Listed entries:
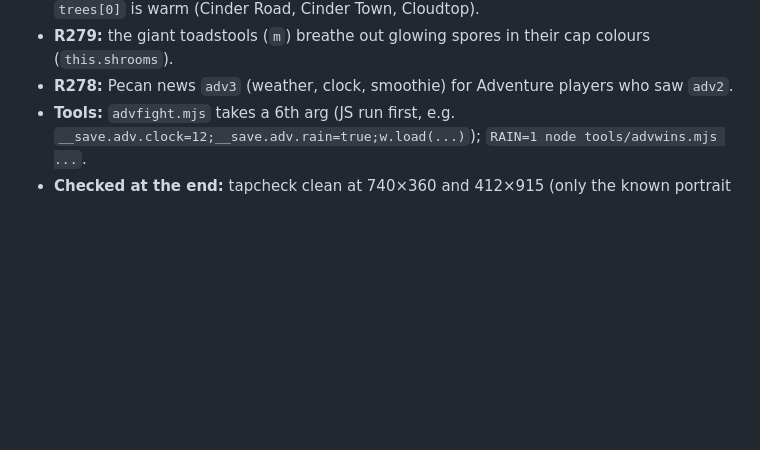
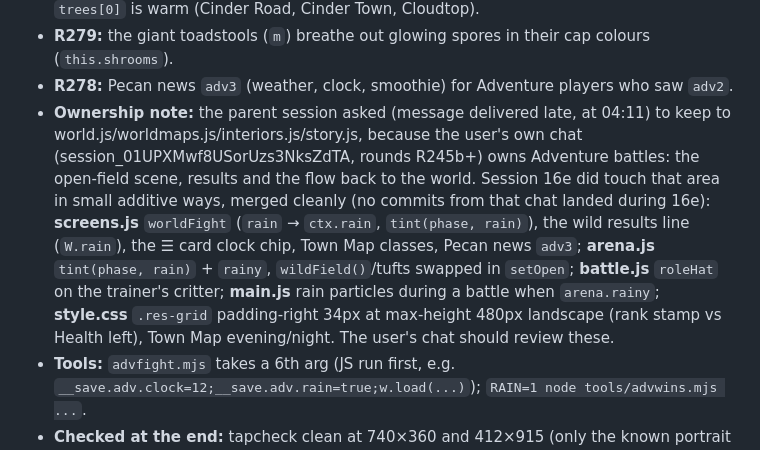
Before and after one commit to zchillsounds-debug/super-chainsaw1, a Markdown page: games/critter-clash/HANDOFF.md, the part around the change. Drawn GitHub-style; blank space fills up the shorter version.

Commit message:
Critter Clash: handoff note on the battle/results files session 16e touched (for the user's chat to review)
Co-Authored-By: Claude Opus 5.5 <noreply@anthropic.com>
Claude-Session: https://claude.ai/code/session_01CGnqFczuvcYh4pqEyaX1eN

```diff
--- a/games/critter-clash/HANDOFF.md
+++ b/games/critter-clash/HANDOFF.md
@@ -419,6 +419,7 @@ Arenas: meadow, beach, volcano, frost, neon, sky, grove.
 - **R275:** starfish and shells on beach sand. **R276:** falling leaves/petals on maps whose `trees[0]` is warm (Cinder Road, Cinder Town, Cloudtop).
 - **R279:** the giant toadstools (`m`) breathe out glowing spores in their cap colours (`this.shrooms`).
 - **R278:** Pecan news `adv3` (weather, clock, smoothie) for Adventure players who saw `adv2`.
+- **Ownership note:** the parent session asked (message delivered late, at 04:11) to keep to world.js/worldmaps.js/interiors.js/story.js, because the user's own chat (session_01UPXMwf8USorUzs3NksZdTA, rounds R245b+) owns Adventure battles: the open-field scene, results and the flow back to the world. Session 16e did touch that area in small additive ways, merged cleanly (no commits from that chat landed during 16e): **screens.js** `worldFight` (`rain` → `ctx.rain`, `tint(phase, rain)`), the wild results line (`W.rain`), the ☰ card clock chip, Town Map classes, Pecan news `adv3`; **arena.js** `tint(phase, rain)` + `rainy`, `wildField()`/tufts swapped in `setOpen`; **battle.js** `roleHat` on the trainer's critter; **main.js** rain particles during a battle when `arena.rainy`; **style.css** `.res-grid` padding-right 34px at max-height 480px landscape (rank stamp vs Health left), Town Map evening/night. The user's chat should review these.
 - **Tools:** `advfight.mjs` takes a 6th arg (JS run first, e.g. `__save.adv.clock=12;__save.adv.rain=true;w.load(...)`); `RAIN=1 node tools/advwins.mjs ...`.
 - **Checked at the end:** tapcheck clean at 740×360 and 412×915 (only the known portrait rotate hint in battle pause), advcup Sprout at 915×412 and 740×360 lands back in the world, advwins route1/cinder/frostpeak (+ rainy route1) error-free.
 - **Next ideas:** a rainy-day sky/weather in cups? (cups stay dry now), stadium lobbies, NPC variety per town (more act poses), hero umbrella or shake-off after rain, a weather forecast line from Pecan, more beach/forest decor, re-measure world FPS on a real phone (grass sway + rain particles).
```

What you will do:
The result is a copy of every line above where the word "beach" shows up.

Exercise output:
@@ -419,6 +419,7 @@ Arenas: meadow, beach, volcano, frost, neon, sky, grove.
 - **R275:** starfish and shells on beach sand. **R276:** falling leaves/petals on maps whose `trees[0]` is warm (Cinder Road, Cinder Town, Cloudtop).
 - **Next ideas:** a rainy-day sky/weather in cups? (cups stay dry now), stadium lobbies, NPC variety per town (more act poses), hero umbrella or shake-off after rain, a weather forecast line from Pecan, more beach/forest decor, re-measure world FPS on a real phone (grass sway + rain particles).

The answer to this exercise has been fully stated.